I just wanted to look good in a bikini! Was that too much to ask?
Yes. I admit it, I’m vain. I’ve done fad diets, crash diets. I’m willing to endure moderate torture to look good.
So about a year ago I auditioned for something called a “fitness test group” for a popular workout DVD series. “Test group” is the technical term for “people in an infomercial”. For the audition, the goal was to show up and NOT look good in a bikini and pose for polaroids in front of a roomful of strangers. A few days later, I was thrilled to receive an email informing me that I was out of shape enough to be a part of the group that would last two months.

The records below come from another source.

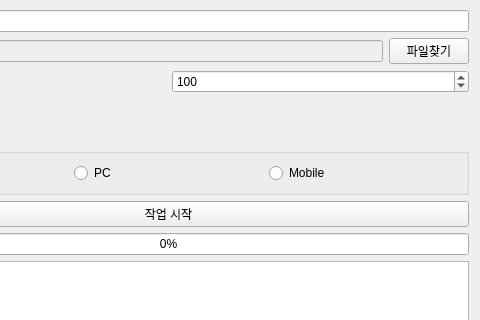
Above: ad_crawler.ui from alsoj/sideproejct before the change; both pictures show x 142 to 622 and y 0 to 320 of the 622 by 538 pixel window. Below: the same form after it.
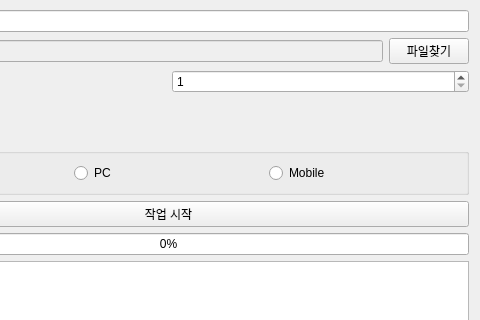
That is the form after the change.

Commit message: timeout 제거, 속도보다 정확도에 우선

```diff
--- a/ad_crawler.ui
+++ b/ad_crawler.ui
@@ -78,6 +78,9 @@
            </item>
            <item>
             <widget class="QSpinBox" name="spin_cnt">
+             <property name="minimum">
+              <number>1</number>
+             </property>
              <property name="maximum">
               <number>9999</number>
              </property>
@@ -85,7 +88,7 @@
               <number>100</number>
              </property>
              <property name="value">
-              <number>100</number>
+              <number>1</number>
              </property>
             </widget>
            </item>
```
Left out of the diff: 2 changed lines with no effect on the pictures. The commit also changes 1 other file.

I, and approximately 30 other women, would be put through extreme workouts and calorie restricted diets to induce fast results for the workout DVD’s newest edition. No one was paid to participate, but we would be receiving FREE group training five days a week from a “real celebrity trainer” free food for the duration of the program, and a membership to a swanky gym that cost more than my monthly rent. The only obligations: to try our best, show up on time, produce results, not cheat on the diet, no drinking booze, (I’m sober so that wasn’t a problem), no coffee (hell no, I need my one vice, so I had to keep that around!) Yay! This was going to be fun!…well maybe.
Now keep this VERY important tidbit in mind!
When you see before and after pics during an infomercial you only see about 5 or 6 people featured. Those people are a fraction of the people that were a part of the process. Fitness test groups have anywhere between 30-60 subjects.
The group of women participating in my infomercial looked like a Benetton Ad. There were women of different races, types, ages and in different physical conditions. Some were mothers of four who hadn’t worked out in years. Others were models, who didn’t need to lose any weight I could see. The point of the test group was to get a variety of people with drastic results.
Getting even 10 television worthy success stories can be tricky. The bigger the group, the higher the possible success rates. You’ll almost ALWAYS see the infamous: “results not typical” in teeny tiny print at the bottom of the screen during these infomercials.